The later section Section 16.7 explains what happens when pages are swapped out. As we indicated at the beginning of this chapter, swapping out pages is a last resort and appears as part of a general strategy to free memory that uses other tactics as well. In this section, we show how the kernel performs a swap out. This is achieved by a series of functions called in cascading fashion. Let’s start with the functions at the higher level.
swap_out( ) function acts on a single
classzone parameter that specifies the memory zone
from which pages should be swapped out (see Section 7.1.2). Two other parameters,
gfp_mask, are not
swap_out( ) function scans existing memory
descriptors and tries to swap out the pages referenced in each
process’s Page Tables. It terminates as soon as one

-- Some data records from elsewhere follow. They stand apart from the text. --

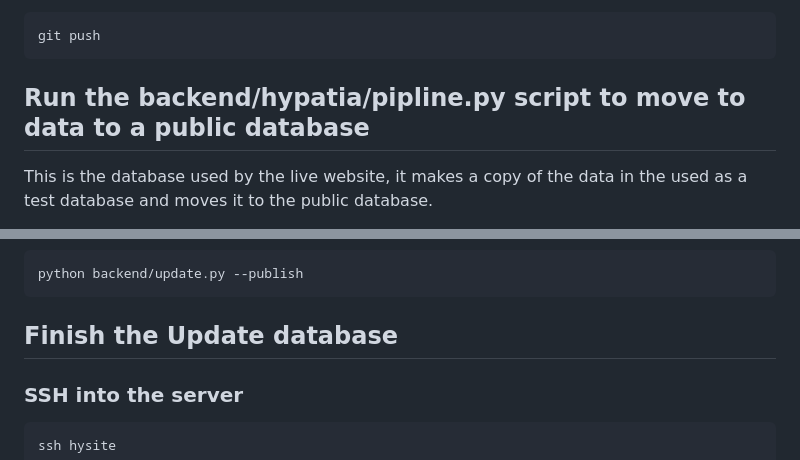
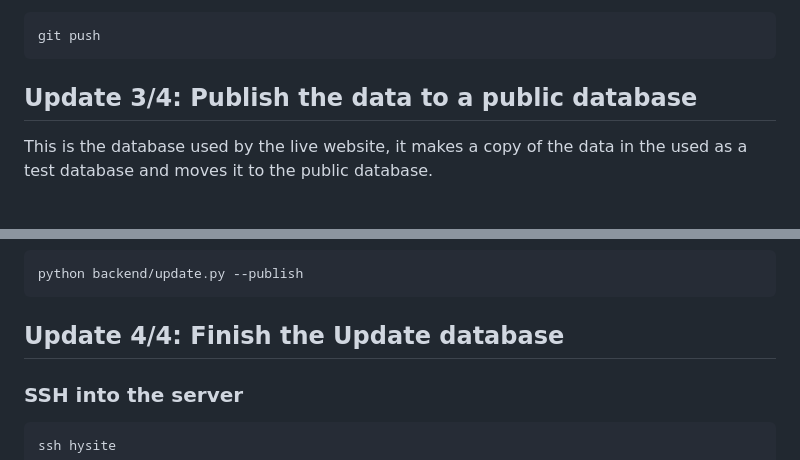
Before and after one commit to HypatiaOrg/HySite, a Markdown page: README.md, 2 parts joined by grey strips. Rendered like a GitHub page.

````diff
--- a/README.md
+++ b/README.md
@@ -100,7 +115,7 @@ and then push the changes to the repository
 git push
 ```
 
-## Run the backend/hypatia/pipline.py script to move to data to a public database
+## Update 3/4: Publish the data to a public database
 
 This is the database used by the live website,
 it makes a copy of the data in the used as a test database
@@ -125,7 +140,7 @@ docker compose run --rm django-api python update.py --publish
 python backend/update.py --publish
 ```
 
-## Finish the Update database
+## Update 4/4: Finish the Update database
 
 ### SSH into the server
 
````
Also changed, not shown: other parts of README.md (+17 -2 lines).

of the following conditions occurs:
The function succeeds in releasing
SWAP_CLUSTER_MAX page frames (by default, 32). A
page frame is considered released when it is removed from the Page
Tables of all processes that share it.
The function scans n memory descriptors, where n is the length of the memory descriptor list when the function starts.
To ensure that all processes are evenly penalized by
swap_out( ), the function starts scanning the list
from the memory descriptor that was last analyzed in the previous
invocation; the address of this memory descriptor is stored in the
swap_mm global variable.
For each memory descriptor
mm to be considered,